= EXERCISE PROMPT =
Your reply should reproduce all the data below exactly while excluding the pictures.

= RECORDS FOR THIS TASK =
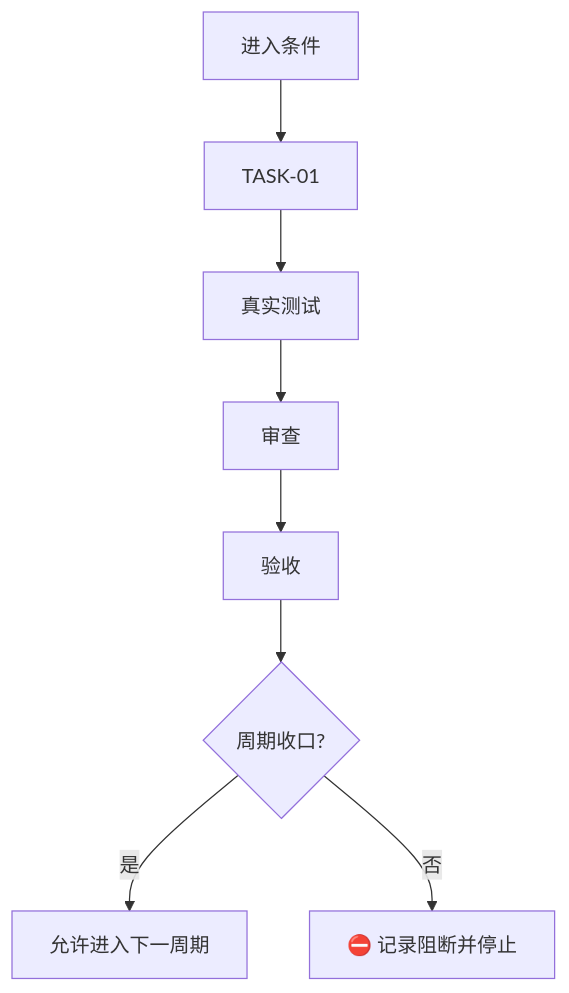
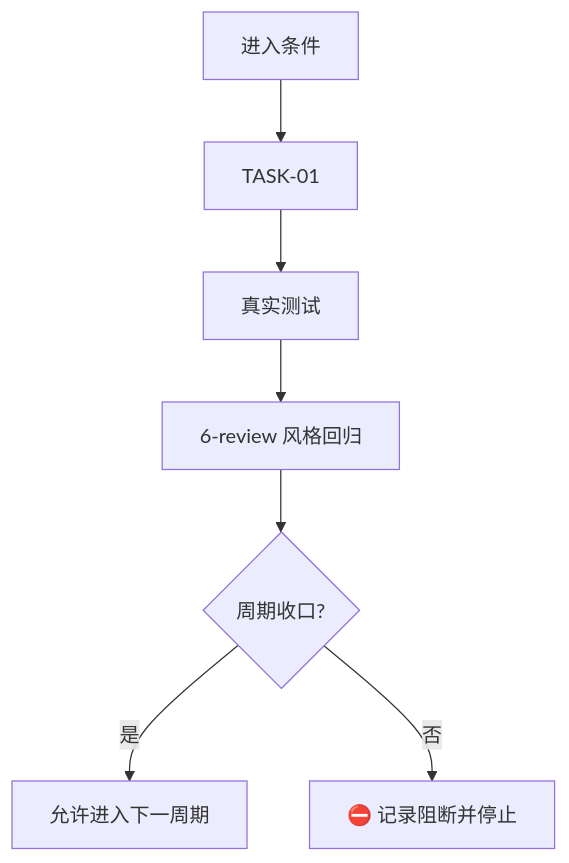
Before and after one commit to luode0320/luode-skills: the diagram in implementation-planning-rules/references/implementation-cycle-template.md, drawn with Mermaid. The commit also changed other lines of this file and 128 other files, not shown here.

````diff
--- a/implementation-planning-rules/references/implementation-cycle-template.md
+++ b/implementation-planning-rules/references/implementation-cycle-template.md
@@ -53,8 +53,8 @@
 ```mermaid
 flowchart TD
   START["进入条件"] --> T1["TASK-01"]
-  T1 --> TEST["真实测试"] --> REVIEW["审查"] --> AC["验收"]
-  AC --> CLOSE{"周期收口?"}
+  T1 --> TEST["真实测试"] --> STYLE["6-review 风格回归"]
+  STYLE --> CLOSE{"周期收口?"}
   CLOSE -->|是| END["允许进入下一周期"]
   CLOSE -->|否| BLOCK["⛔ 记录阻断并停止"]
 ```
````
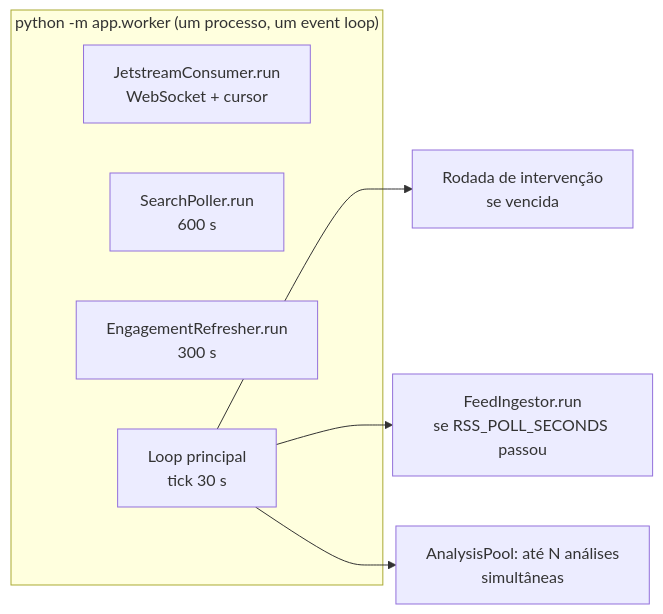
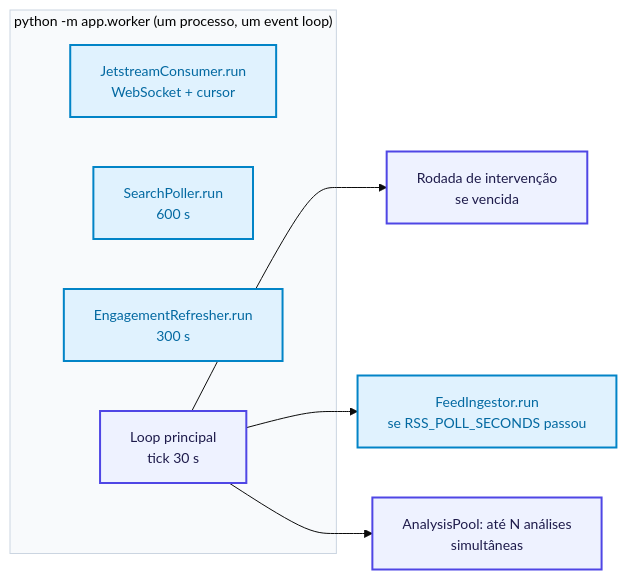
Before and after one commit to moonshinerd/ContrarIA: the third of 4 diagrams in docs/arquitetura/index.md, drawn with Mermaid. The commit also changed other lines of this file and 2 other files, not shown here.

Commit message:
docs(arquitetura): aprimora contraste de cores e escala dos diagramas

````diff
--- a/docs/arquitetura/index.md
+++ b/docs/arquitetura/index.md
@@ -132,12 +137,16 @@
 ```mermaid
+%%{init: {'theme': 'base', 'themeVariables': { 'fontSize': '14px', 'fontFamily': 'inherit', 'primaryColor': '#EEF2FF', 'edgeLabelBackground': '#FFFFFF', 'clusterBkg': '#F8FAFC', 'clusterBorder': '#CBD5E1' }}}%%
 flowchart LR
+    classDef core fill:#EEF2FF,stroke:#4F46E5,stroke-width:2px,color:#1E1B4B
+    classDef ingest fill:#E0F2FE,stroke:#0284C7,stroke-width:2px,color:#0369A1
+
     subgraph Worker["python -m app.worker (um processo, um event loop)"]
-        T1[JetstreamConsumer.run<br/>WebSocket + cursor]
-        T2[SearchPoller.run<br/>600 s]
-        T3[EngagementRefresher.run<br/>300 s]
-        L[Loop principal<br/>tick 30 s]
+        T1[JetstreamConsumer.run<br/>WebSocket + cursor]:::ingest
+        T2[SearchPoller.run<br/>600 s]:::ingest
+        T3[EngagementRefresher.run<br/>300 s]:::ingest
+        L[Loop principal<br/>tick 30 s]:::core
     end
-    L --> R1[Rodada de intervenção<br/>se vencida]
-    L --> R2[FeedIngestor.run<br/>se RSS_POLL_SECONDS passou]
-    L --> R3[AnalysisPool: até N análises<br/>simultâneas]
+    L --> R1[Rodada de intervenção<br/>se vencida]:::core
+    L --> R2[FeedIngestor.run<br/>se RSS_POLL_SECONDS passou]:::ingest
+    L --> R3[AnalysisPool: até N análises<br/>simultâneas]:::core
 ```
````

= RESPONSE AREA =
Before and after one commit to luode0320/luode-skills: the diagram in implementation-planning-rules/references/implementation-cycle-template.md, drawn with Mermaid. The commit also changed other lines of this file and 128 other files, not shown here.

````diff
--- a/implementation-planning-rules/references/implementation-cycle-template.md
+++ b/implementation-planning-rules/references/implementation-cycle-template.md
@@ -53,8 +53,8 @@
 ```mermaid
 flowchart TD
   START["进入条件"] --> T1["TASK-01"]
-  T1 --> TEST["真实测试"] --> REVIEW["审查"] --> AC["验收"]
-  AC --> CLOSE{"周期收口?"}
+  T1 --> TEST["真实测试"] --> STYLE["6-review 风格回归"]
+  STYLE --> CLOSE{"周期收口?"}
   CLOSE -->|是| END["允许进入下一周期"]
   CLOSE -->|否| BLOCK["⛔ 记录阻断并停止"]
 ```
````
Before and after one commit to moonshinerd/ContrarIA: the third of 4 diagrams in docs/arquitetura/index.md, drawn with Mermaid. The commit also changed other lines of this file and 2 other files, not shown here.

Commit message:
docs(arquitetura): aprimora contraste de cores e escala dos diagramas

````diff
--- a/docs/arquitetura/index.md
+++ b/docs/arquitetura/index.md
@@ -132,12 +137,16 @@
 ```mermaid
+%%{init: {'theme': 'base', 'themeVariables': { 'fontSize': '14px', 'fontFamily': 'inherit', 'primaryColor': '#EEF2FF', 'edgeLabelBackground': '#FFFFFF', 'clusterBkg': '#F8FAFC', 'clusterBorder': '#CBD5E1' }}}%%
 flowchart LR
+    classDef core fill:#EEF2FF,stroke:#4F46E5,stroke-width:2px,color:#1E1B4B
+    classDef ingest fill:#E0F2FE,stroke:#0284C7,stroke-width:2px,color:#0369A1
+
     subgraph Worker["python -m app.worker (um processo, um event loop)"]
-        T1[JetstreamConsumer.run<br/>WebSocket + cursor]
-        T2[SearchPoller.run<br/>600 s]
-        T3[EngagementRefresher.run<br/>300 s]
-        L[Loop principal<br/>tick 30 s]
+        T1[JetstreamConsumer.run<br/>WebSocket + cursor]:::ingest
+        T2[SearchPoller.run<br/>600 s]:::ingest
+        T3[EngagementRefresher.run<br/>300 s]:::ingest
+        L[Loop principal<br/>tick 30 s]:::core
     end
-    L --> R1[Rodada de intervenção<br/>se vencida]
-    L --> R2[FeedIngestor.run<br/>se RSS_POLL_SECONDS passou]
-    L --> R3[AnalysisPool: até N análises<br/>simultâneas]
+    L --> R1[Rodada de intervenção<br/>se vencida]:::core
+    L --> R2[FeedIngestor.run<br/>se RSS_POLL_SECONDS passou]:::ingest
+    L --> R3[AnalysisPool: até N análises<br/>simultâneas]:::core
 ```
````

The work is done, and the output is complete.